The CDC has confirmed that the synthetic opioid, fentanyl, is currently the deadliest drug in the United States. In Oregon, specifically, law enforcement officials are combating a 91 percent increase in fentanyl deaths between 2016 and 2017.
A new Centers for Disease Control and Prevention (CDC) report has confirmed that the synthetic opioid, fentanyl, is currently the deadliest drug in the United States. It has surpassed heroin. In 2017, an estimated 47,600 people died from opioid overdoses nationwide. The CDC concluded synthetic opioids were involved in 60 percent of those deaths, a 45 percent increase from 2016. In Oregon, specifically, law enforcement officials are combating a 91 percent increase in synthetic opioid deaths in the one-year span between 2016 and 2017.
“It’s the number one drug problem that we’re facing in Jackson County right now,” said Lt. Mike Budreau with the Medford Police Department (MPD).
Part of the issue is the potent makeup of fentanyl, which is 50 to 100 times stronger than morphine. The department indicated street dealers mix the dangerous, but cheaper, synthetic option with heroin to produce an especially deadly concoction. Most of the time, they don’t disclose the chemical makeup of what they’re selling to users, and users don’t care to ask. They’re trying to get a quick fix.
“It’s not being sold on the street as fentanyl,” said Lt. Mike Budreau. “It’s being sold on the street as heroin. And then the user is not really aware of how powerful this stuff is, or how deadly it is.”
Budreau said there have been 23 overdose deaths in Jackson County this year. The exact number involving fentanyl is still unknown because many of the cases are still under investigation. However, he said he remembered a two- or three-week period during the summer months when ten people died from opioid overdoses.
“We linked about half of those deaths to fentanyl related incidents,” Budreau said.
Another reason there has been a steady climb in fentanyl use in Oregon, concluded the MPD, could also be the accessibility of interstate I-5, which runs directly from California to the state, making the interstate transportation of drugs fairly easy. Law enforcement officers are focusing on targeting the supply chain, but the chase has been particularly difficult.
“The reality is we’ll send someone to prison for 15 years, but then there’s someone else willing to risk that sentence because there’s so much money involved,” said Budreau. So, there’s a low incentive from a dealer’s standpoint to stop trafficking substances. Officers are also focusing on getting accessible treatment to addicts. They are currently directing users to StaySafeOregon.com for treatment options. The site also lists the risks of abusing opioids and ways to manage chronic pain in a safe manner.

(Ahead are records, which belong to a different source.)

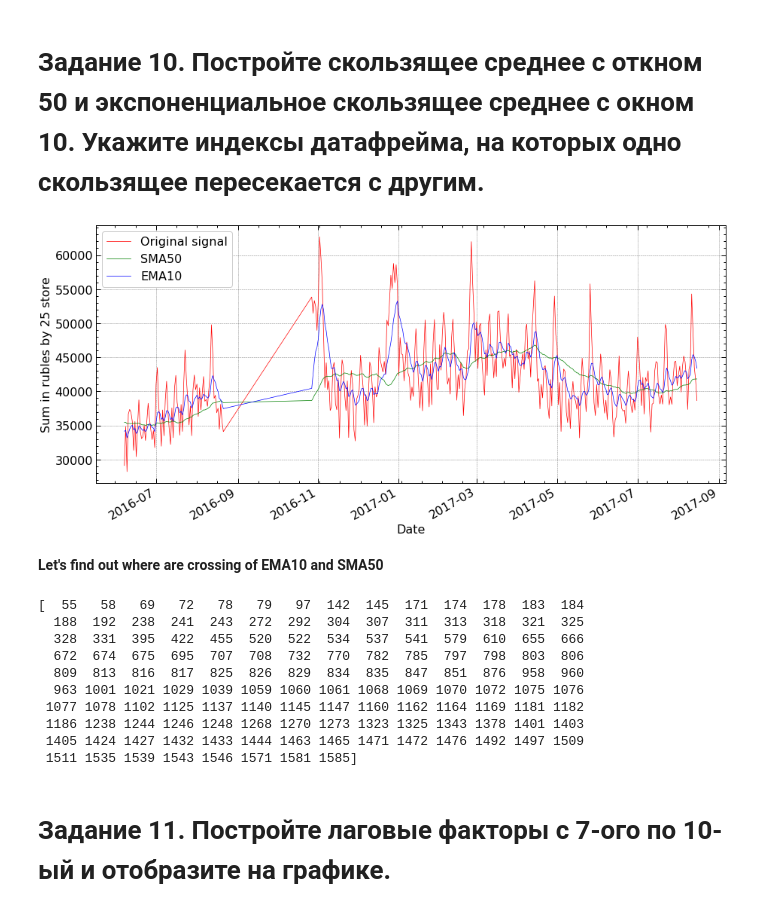
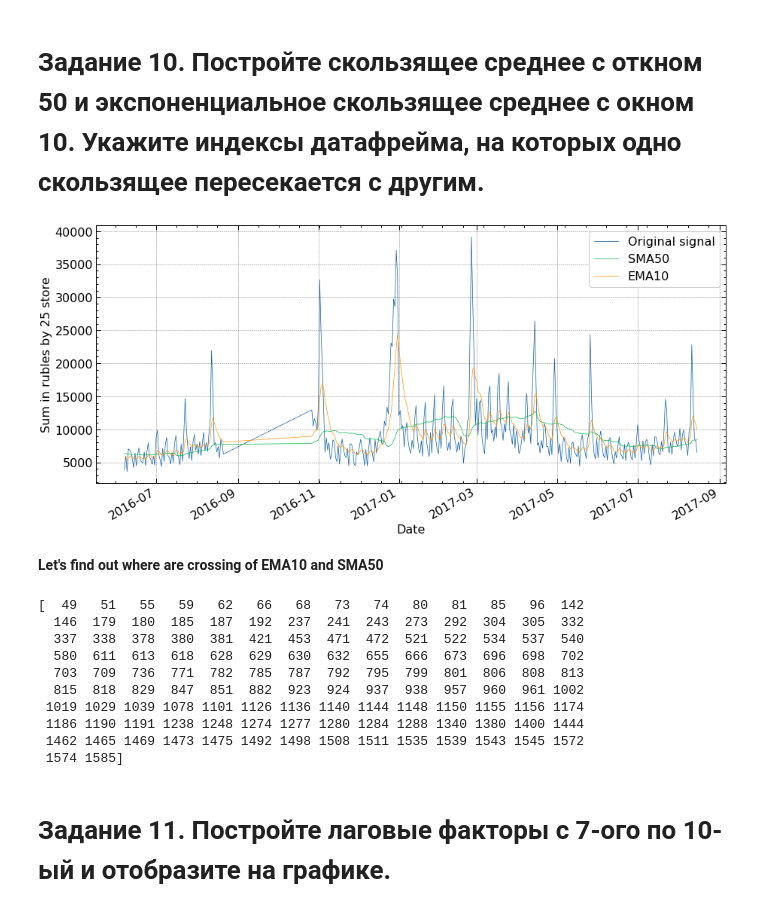
Before and after one commit to MichaelDockers/DS_projects, a Jupyter notebook: time_series_project/time_series_project.ipynb, the cells around one changed output. Cells and saved outputs as stored; diff of their text form; code cells hidden in the pictures.

```diff
--- a/time_series_project/time_series_project.ipynb
+++ b/time_series_project/time_series_project.ipynb
@@ -123,10 +123,10 @@ memory usage: 66.7+ MB
 # %% [markdown]
 ## Задание 2. Задание выполняется для магазина с номером 25. Для этого сгруппируйте данные по дате и суммируйте количество всех продаж.
 # %%
-df_25 = df_25.groupby('date')['store_nbr'].sum().reset_index()
+df_25 = df_25.groupby('date')['unit_sales'].sum().reset_index()
 df_25 = df_25.set_index(pd.DatetimeIndex(df_25['date']))
 df_25.drop('date', axis=1, inplace=True)
-df_25.rename({'store_nbr': 'original'}, axis=1, inplace=True)
+df_25.rename({'unit_sales': 'original'}, axis=1, inplace=True)
 # %% [markdown]
 ### Let's check number of values of time series
 # %%
@@ -297,7 +294,7 @@ plot_dataframe(
 # %% [markdown]
 # Задание 9. Напишите свою скользящую функцию, которая будет являться средним арифметическим между максимальным и минимальным заначением unit_sales, используя окно 10.
 # %%
-df_25['rolling_maxmin_10'] = df_25.original.rolling(window=10).apply(lambda x: (max(x) - min(x)) / 2)
+df_25['rolling_maxmin_10'] = df_25.original.rolling(window=10).apply(lambda x: (max(x) + min(x)) / 2)
 # %%
 plot_dataframe(
     df_25,
@@ -318,15 +314,14 @@ df_25['EMA10'] = df_25.original.ewm(min_periods=10, span=10).mean()
 # %%
 plot_dataframe(
     df_25,
     1250,
     ['original', 'SMA50', 'EMA10'],
-    ['red', 'green', 'blue'],
     ['Original signal', 'SMA50', 'EMA10'],
     'Date',
     'Sum in rubles by 25 store'
 )
 # %% [output]
-[figure, old version]
+[figure, new version]
 # %% [markdown]
 **Let's find out where are crossing of EMA10 and SMA50**
 # %%
@@ -336,16 +331,16 @@ df_25_diff = np.diff(df_25['sign'])
 # %%
 print(*np.where((df_25_diff > 0) | (df_25_diff < 0)))
 # %% [output]
-[  55   58   69   72   78   79   97  142  145  171  174  178  183  184
-  188  192  238  241  243  272  292  304  307  311  313  318  321  325
-  328  331  395  422  455  520  522  534  537  541  579  610  655  666
-  672  674  675  695  707  708  732  770  782  785  797  798  803  806
-  809  813  816  817  825  826  829  834  835  847  851  876  958  960
-  963 1001 1021 1029 1039 1059 1060 1061 1068 1069 1070 1072 1075 1076
- 1077 1078 1102 1125 1137 1140 1145 1147 1160 1162 1164 1169 1181 1182
- 1186 1238 1244 1246 1248 1268 1270 1273 1323 1325 1343 1378 1401 1403
- 1405 1424 1427 1432 1433 1444 1463 1465 1471 1472 1476 1492 1497 1509
- 1511 1535 1539 1543 1546 1571 1581 1585]
+[  49   51   55   59   62   66   68   73   74   80   81   85   96  142
+  146  179  180  185  187  192  237  241  243  273  292  304  305  332
+  337  338  378  380  381  421  453  471  472  521  522  534  537  540
+  580  611  613  618  628  629  630  632  655  666  673  696  698  702
+  703  709  736  771  782  785  787  792  795  799  801  806  808  813
+  815  818  829  847  851  882  923  924  937  938  957  960  961 1002
+ 1019 1029 1039 1078 1101 1126 1136 1140 1144 1148 1150 1155 1156 1174
+ 1186 1190 1191 1238 1248 1274 1277 1280 1284 1288 1340 1380 1400 1444
+ 1462 1465 1469 1473 1475 1492 1498 1508 1511 1535 1539 1543 1545 1572
+ 1574 1585]
 # %% [markdown]
 # Задание 11. Постройте лаговые факторы с 7-ого по 10-ый и отобразите на графике.
 # %%
```
Also changed, not shown: parts of 15 cells of this notebook.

“If somebody does get addicted, they need to have a way out,” said Budreau. “It should be as easy for them to get treatment as it is for them to get drugs out on the street.” He added, “That’s not always the case.”
Naloxone is commonly used by officers to temporarily reverse the effects of opioid overdose. Oregon law enforcement officers carry the drug on them at all times and have had to use it eleven times in 2015, eight in 2016 and fifteen times in 2017. So far in 2018, it’s been deployed 27 times. This alone indicates there has been a significant increase in the number of Oregon residents using.

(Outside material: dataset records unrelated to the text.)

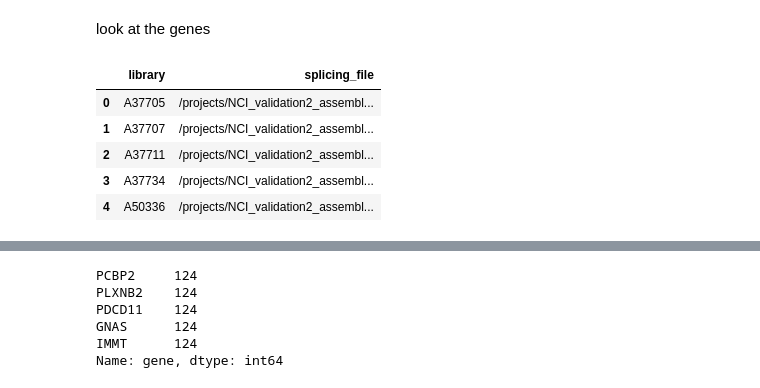
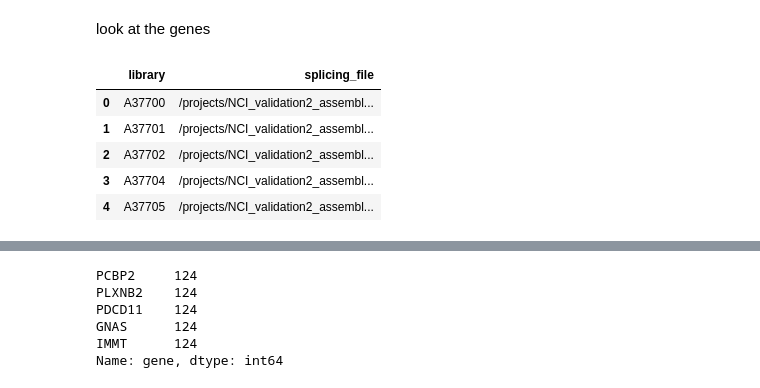
Before and after one commit to stuartzong/notebook, a Jupyter notebook: spliceosome.ipynb, the cells around one changed output, grey strips where cells are left out. Cells and saved outputs as stored; diff of their text form; code cells hidden in the pictures.

```diff
--- a/spliceosome.ipynb
+++ b/spliceosome.ipynb
@@ -409,14 +417,14 @@ set(all_mut_pats) - set(sf3b1_pats)
 # %% [markdown]
 look at the genes
 # %%
-f = '/projects/trans_scratch/validations/workspace/szong/Cervical/spliceosome/splicing_files_with_spliceosomal_mutations.txt'
-# f = '/projects/trans_scratch/validations/workspace/szong/Cervical/spliceosome/124_splicing_filtered_files.txt'
+# f = '/projects/trans_scratch/validations/workspace/szong/Cervical/spliceosome/splicing_files_with_spliceosomal_mutations.txt'
+f = '/projects/trans_scratch/validations/workspace/szong/Cervical/spliceosome/124_splicing_filtered_files.txt'
 df = pd.read_csv(f, sep='\t')
 df.head()
 # %% [output]
 |  | library | splicing_file |
-| 0 | A37705 | /projects/NCI_validation2_assembl... |
-| 1 | A37707 | /projects/NCI_validation2_assembl... |
-| 2 | A37711 | /projects/NCI_validation2_assembl... |
-| 3 | A37734 | /projects/NCI_validation2_assembl... |
-| 4 | A50336 | /projects/NCI_validation2_assembl... |
+| 0 | A37700 | /projects/NCI_validation2_assembl... |
+| 1 | A37701 | /projects/NCI_validation2_assembl... |
+| 2 | A37702 | /projects/NCI_validation2_assembl... |
+| 3 | A37704 | /projects/NCI_validation2_assembl... |
+| 4 | A37705 | /projects/NCI_validation2_assembl... |
```
Also changed, not shown: parts of 15 cells of this notebook, 5 other files.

Max’s Mission in Oregon helps to arm the public with free naloxone. Residents can pick up supplies to keep on hand on certain distribution dates. Co-founder and Executive Director Julia Pinsky began the nonprofit with her husband, David, in 2016.